In recent years at least 1,400 local news publications, most of them digital, have begun to fill America’s large and growing local news desert. But are they really “greening” that desert by filling it with legitimate local news? Or are they just trying to exploit it financially and politically?
As documented in The New York Times, the Chicago Tribune and the Tow Center for Digital Journalism at Columbia Journalism School, most of those sites are funded by rightwing individuals or organizations. (A left-of-center organization is behind nine of the local news sites.) Less discussed are the 174 news sites focused on American cities and states managed by interconnected companies headquartered in Dubai, Bahrain, and Sydney, Australia.
These hyper-partisan news sites have launched as the United States has seen a sharp decline in local newspapers and websites. For example, the 2020 issue of “The Expanding News Desert,” a report by Penelope Muse Abernathy of the University of North Carolina Hussman School of Journalism, states that over the past 15 years, the United States “has lost 2,100 newspapers, leaving at least 1,800 communities that had a local news outlet in 2004 without any at the beginning of 2020.”
Those were local newspapers that reported on high school sports, local business openings, the deaths of prominent residents, and what would be happening on Halloween and Christmas. But most importantly, they also were the go-to place for people who wanted to know what their city, county or state government was (or wasn’t) doing about important issues, like crime and real estate development. Sometimes, their publishers were people a reader might run into at a local restaurant or community event and could call or email to share a story idea (or a complaint.)
That’s the sort of coverage that is hard, if not impossible, to find in the newcomer news sites, some of which claim to be covering communities where a traditional local newspaper still exists. So, why do these sites exist? How do they generate the revenue they need to survive? And what is their impact on the remaining traditional publications and the communities the newcomers purport to serve?
The investigations by the Times, the Tribune and the Tow Center have revealed that most of the newcomers are part of networks operated by entities like Metric Media, LocalLabs, Franklin Archer, the Record Inc., Star News Digital Media and Local Government Information Services (LGIS), all with connections to and funding from conservative organizations and individuals.
In addition to their conservative political affiliations, most of those networks have a relationship with Brian Timpone. Timpone is a former TV journalist and media entrepreneur who has launched some of those sites with support from organizations like Liberty Principles, a political action committee whose stated mission is to elect more Republicans in Illinois.

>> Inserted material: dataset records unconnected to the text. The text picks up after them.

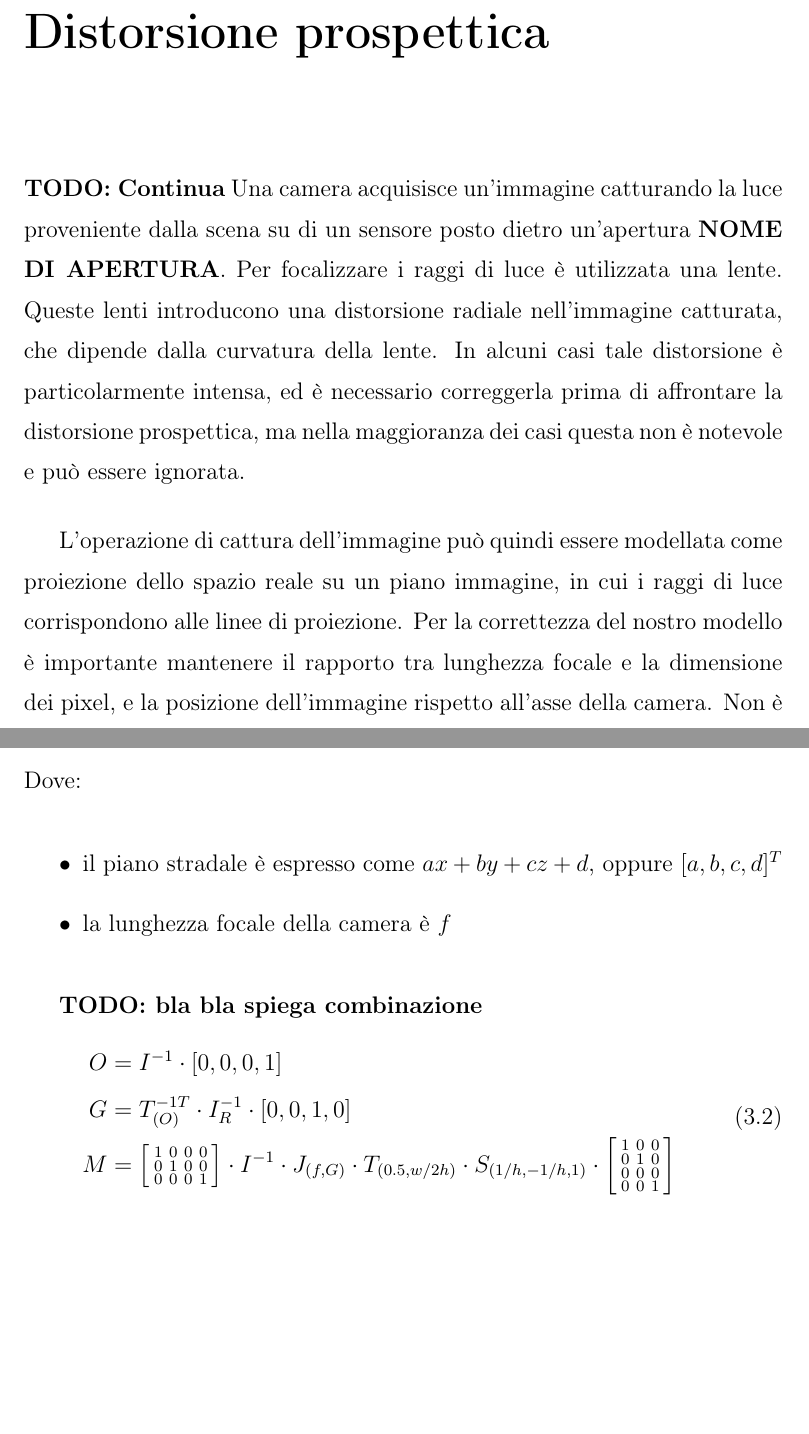
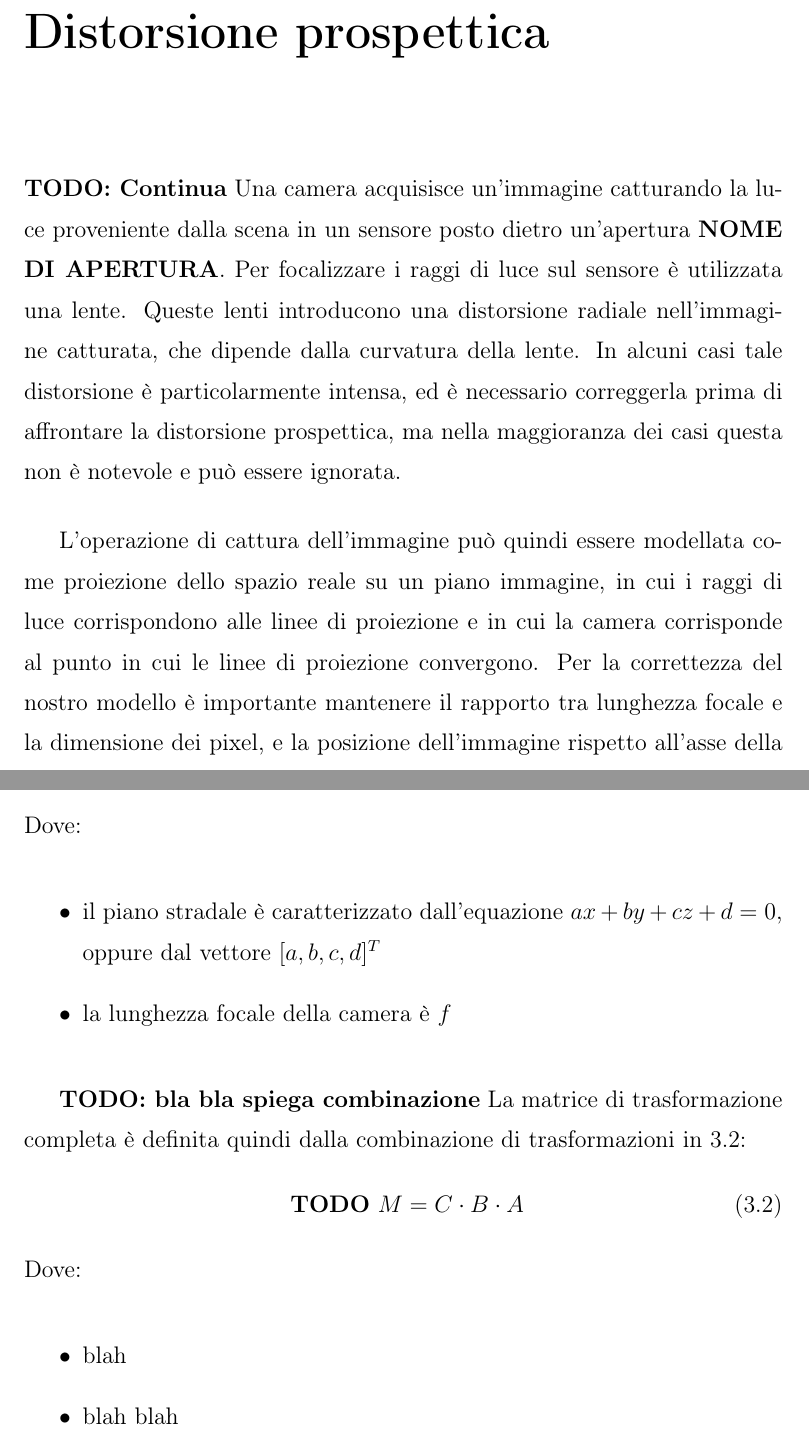
Before and after one commit to nsanso/tesi-triennale, a LaTeX thesis (thesis_main.tex, which reads sections/03_prospettiva.tex): two parts of pages 10 and 12 of 22, joined at a grey line, cut so that both start at the same text, the shorter picture padded with empty space. Compiled offline with pdfLaTeX.

Commit message:
pulizia generale

```diff
--- a/sections/03_prospettiva.tex
+++ b/sections/03_prospettiva.tex
@@ -2,12 +2,12 @@
 \label{sec:prospettiva}
 
 \textbf{TODO: Continua}
-Una camera acquisisce un'immagine catturando la luce proveniente dalla scena su di un sensore posto dietro un'apertura \textbf{NOME DI APERTURA}.
-Per focalizzare i raggi di luce è utilizzata una lente.
+Una camera acquisisce un'immagine catturando la luce proveniente dalla scena in un sensore posto dietro un'apertura \textbf{NOME DI APERTURA}.
+Per focalizzare i raggi di luce sul sensore è utilizzata una lente.
 Queste lenti introducono una distorsione radiale nell'immagine catturata, che dipende dalla curvatura della lente.
 In alcuni casi tale distorsione è particolarmente intensa, ed è necessario correggerla prima di affrontare la distorsione prospettica, ma nella maggioranza dei casi questa non è notevole e può essere ignorata.
 
-L'operazione di cattura dell'immagine può quindi essere modellata come proiezione dello spazio reale su un piano immagine, in cui i raggi di luce corrispondono alle linee di proiezione.
+L'operazione di cattura dell'immagine può quindi essere modellata come proiezione dello spazio reale su un piano immagine, in cui i raggi di luce corrispondono alle linee di proiezione e in cui la camera corrisponde al punto in cui le linee di proiezione convergono.
 Per la correttezza del nostro modello è importante mantenere il rapporto tra lunghezza focale e la dimensione dei pixel, e la posizione dell'immagine rispetto all'asse della camera.
 Non è quindi necessario che la distanza tra immagine e camera nel nostro modello corrisponda a quella tra il sensore e la lente nella realtà, ma può essere scelta in modo da ottenere misure più agevoli per i calcoli.
 Comunemente si utilizza 1 unità come dimensione dei pixel dell'immagine, e la lunghezza focale si esprime in pixel.
@@ -42,27 +42,19 @@ La trasformazione di proiezione è rappresentata con la matrice \ref{eq:projmat}
 \end{equation}
 Dove:
 \begin{itemize}
-    \item il piano stradale è espresso come $ax + by + cz + d$, oppure $[a, b, c, d]^T$
+    \item il piano stradale è caratterizzato dall'equazione $ax + by + cz + d = 0$, oppure dal vettore $[a, b, c, d]^T$
     \item la lunghezza focale della camera è $f$
 \end{itemize}
 
 \textbf{TODO: bla bla spiega combinazione}
+La matrice di trasformazione completa è definita quindi dalla combinazione di trasformazioni in \ref{eq:projcombo}:
 \begin{equation}
-    \begin{aligned}
-        O & = I^{-1} \cdot [0, 0, 0, 1]                       \\
-        G & = T_{(O)}^{-1T} \cdot I_R^{-1} \cdot [0, 0, 1, 0] \\
-        M & =
-        \begin{bsmallmatrix}
-            1 & 0 & 0 & 0 \\
-            0 & 1 & 0 & 0 \\
-            0 & 0 & 0 & 1 \\
-        \end{bsmallmatrix}
-        \cdot I^{-1} \cdot J_{(f, G)} \cdot T_{(0.5, w/2h)} \cdot S_{(1/h, -1/h, 1)} \cdot
-        \begin{bsmallmatrix}
-            1 & 0 & 0 \\
-            0 & 1 & 0 \\
-            0 & 0 & 0 \\
-            0 & 0 & 1 \\
-        \end{bsmallmatrix}                                   \\
-    \end{aligned}
+    \label{eq:projcombo}
+    \text{ \textbf{TODO}\  }
+    M = C \cdot B \cdot A
 \end{equation}
+Dove:
+\begin{itemize}
+    \item blah
+    \item blah blah
+\end{itemize}
```
Also changed, not shown: sections/01_introduzione.tex (+4 -5 lines), sections/02_funzionalita.tex (+5 -6 lines), sections/05_architettura.tex (+1 -0 lines), sections/03_prospettiva.tex (16 more changed lines).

On the other side of the political spectrum is Courier, or CourierNewsroom.com, a left-of-center company with a similar mission, which publishes news sites focused on eight of what it has identified as national election “swing states,” such as Arizona, Florida, Iowa, Michigan, North Carolina, Ohio, Pennsylvania, Virginia and Wisconsin.
With ties to Democrat operatives, Courier was founded in 2019, ahead of the 2020 midterm elections, by Tara McGowan, a Democratic strategist who worked on Barack Obama's re-election campaign. While Courier Newsroom is a for-profit entity, it has received $25 million in donations from liberal backers, like the billionaire investor George Soros, LinkedIn co-founder Reid Hoffman and Laurene Powell Jobs, the majority owner of The Atlantic. It also solicits contributions from its readers; however, they are not tax-deductible.
The news sites owned by foreign corporations include Big News Network, headquartered in Dubai in the United Arab Emirates. It describes itself as the “largest online news service on the Web” and boasts that it uses “unique spidering software” to generate content and links from thousands of other sites. Then, it publishes that content on its own 500 news sites (174 of which are focused on U.S. cities and states). Those sites are managed by Midwest Radio Network in Sydney and Mainstream Media in Bahrain.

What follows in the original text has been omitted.